Scottsdale, Ariz. — A recent trial involving 20 patients with radiation side effects provides some of the first clinical proof that stem cells are capable of repairing damaged human skin.
Scottsdale, Ariz. - A recent trial involving 20 patients with radiation side effects provides some of the first clinical proof that stem cells are capable of repairing damaged human skin.
"This is one of the first real clinical works demonstrating effectiveness of stem cells in a clinical setting," says Gino Rigotti, M.D., who heads the plastic surgery department at the Azienda Ospedaliera Verona, Italy.
Most previous stem cell research involves animal models, while a few isolated case reports involving human patients do exist.
In the trial, researchers treated consenting patients suffering from side effects of radiation treatment recognized as a previously undescribed scleroderma-like microangiopathy. They gave each patient injections of adult mesenchymal stem cells (AMSCs) together with the cells' natural three-dimensional scaffold, applied directly to the radio-damaged areas in accordance with optimal patterns determined by a computer-based procedure.
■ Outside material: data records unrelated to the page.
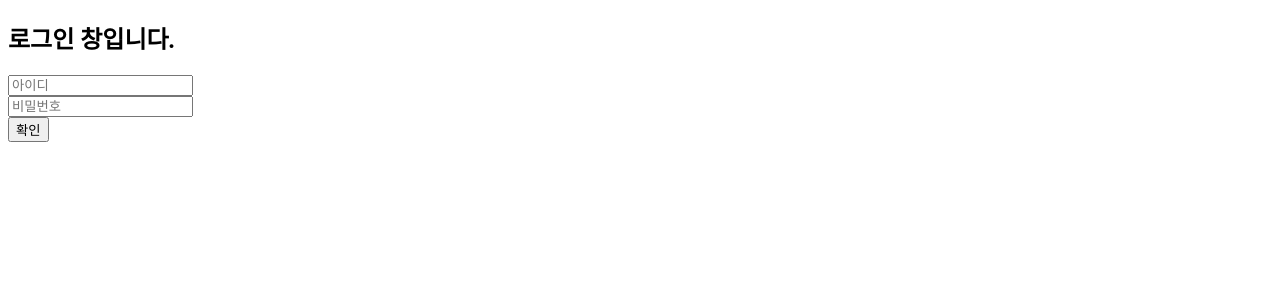
Repository: jjjjjjji-hun/jsp_practice
Page: http://localhost/JSPBasic/jspObject/1.requests/req_login_form.jsp
The author's editor kept a copy of each file at every save. The page is drawn from the files as they stood at one save, then again after the next save.
The browser window is 1280 px wide. The pictures show the whole page.
The page is served by Tomcat 9.

Above is the page before, as saved 2022-02-04 01:32:01.

### JSPBasic/src/main/webapp/jspObject/1.requests/req_login_form.jsp
<%@ page language="java" contentType="text/html; charset=UTF-8"
    pageEncoding="UTF-8"%>
<!DOCTYPE html>
<html>
<head>
<meta charset="UTF-8">
<title>Insert title here</title>
</head>
<body>
	<h2>로그인 창입니다.</h2>
	<form action="req_login_result.jsp" method="post">
	<input type="text" name="id" placeholder="아이디"/><br/>
	<input type="password" name="pw" placeholder="비밀번호"/><br/>
	<input type="submit" value="확인"/>
	</form>
</body>
</html>

After the next save:
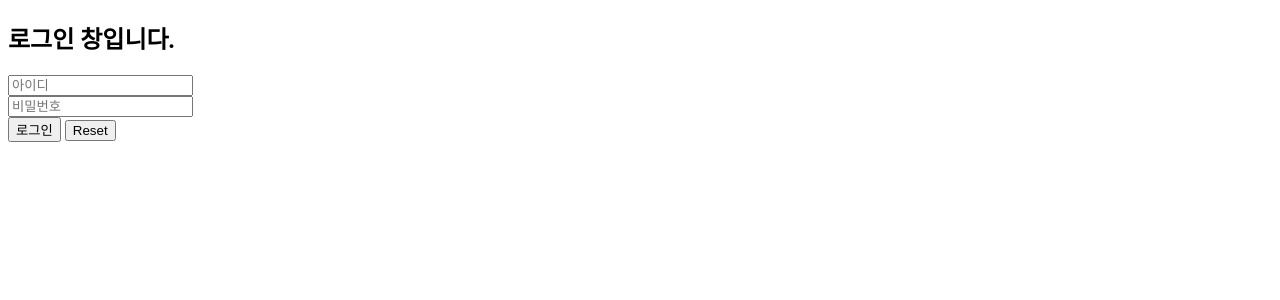
Saved 44 s later.
--- a/JSPBasic/src/main/webapp/jspObject/1.requests/req_login_form.jsp
+++ b/JSPBasic/src/main/webapp/jspObject/1.requests/req_login_form.jsp
@@ -11,7 +11,8 @@
 	<form action="req_login_result.jsp" method="post">
 	<input type="text" name="id" placeholder="아이디"/><br/>
 	<input type="password" name="pw" placeholder="비밀번호"/><br/>
-	<input type="submit" value="확인"/>
+	<input type="submit" value="로그인"/>
+	<input type="reset"/>
 	</form>
 </body>
 </html>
"We determined that the radio-damaged tissue was a scleroderma-like ischemic lesion because of factors including the space between adipocytes, the edema and the fibrosis. We demonstrated with our research that therapy with adipose-derived stem cells is effective for the care of this lesion," Dr. Rigotti explains.
In particular, he says all aspects of the lesions were approaching normalcy after treatment, as measured by ultrastructural studies performed on tissue samples from the radio-damaged areas before transplantation and after periods ranging from one to 12 months post-therapy. Researchers also performed ultrastructural studies on the lipoaspirate, as well as cytofluorimetric examination.
Cytofluorimetric examination of human lipoaspirate (which researchers harvested with a number 2 cannula) revealed that after purification and centrifugation, this material contained at least 1.8x103 AMSCs/cc. Therefore, researchers deemed cell culturing unnecessary.
"Stem cells were not placed in culture for three reasons," Dr. Rigotti says. "First, previous research on animals has demonstrated that stem cells are more effective if they are (preserved) in a three-dimensional structure. Second, placing any kind of cells in culture creates a risk of microorganism contamination. Third, the cost of cell culturing can be prohibitive."
As for clinical results achieved by the uncultured stem cells, ultrastructural analysis showed that newly formed microcirculation addressed radiation-induced alterations in microcirculation. In keeping with these findings, a group of 11 patients with LENT SOMA grade four damage progressed to grade zero over the course of the trial. Five patients with grade four damage achieved grade one, while two reached grade two. Among nine patients who began with grade three damage, five progressed to zero; four progressed to grade one.
Dr. Rigotti says, "We saw that adipocytes were preserved and that there was no fibrosis between the adipocytes. Capillaries also lost every aspect of radio-damage. In summary, it is quite normal tissue. And most importantly, we were able to document an increasing number of capillary vessels. That means that the stem cells are provoking angiogenesis."
Human adipose mesenchymal stem cells recently have been found to secrete angiogenic factors in mice (Rehman J et al. Circulation. (2004) 109(10):1292-1298.). However, prior to Dr. Rigotti's research they had not been used for ischemic tissue neovascularization in humans.
Dr. Rigotti says his study demonstrates the therapeutic efficacy of AMSCs for treating radiation damage through a process that replaces damaged tissue with reconstructed normal tissue. Additional benefits of his method include the fact that its AMSC procurement method is easy and safe for patients.
As a consequence of his findings, he adds, "Probably all ischemic lesions, including lesions due to arteriosclerosis and diabetes, can be improved through stem cell therapy."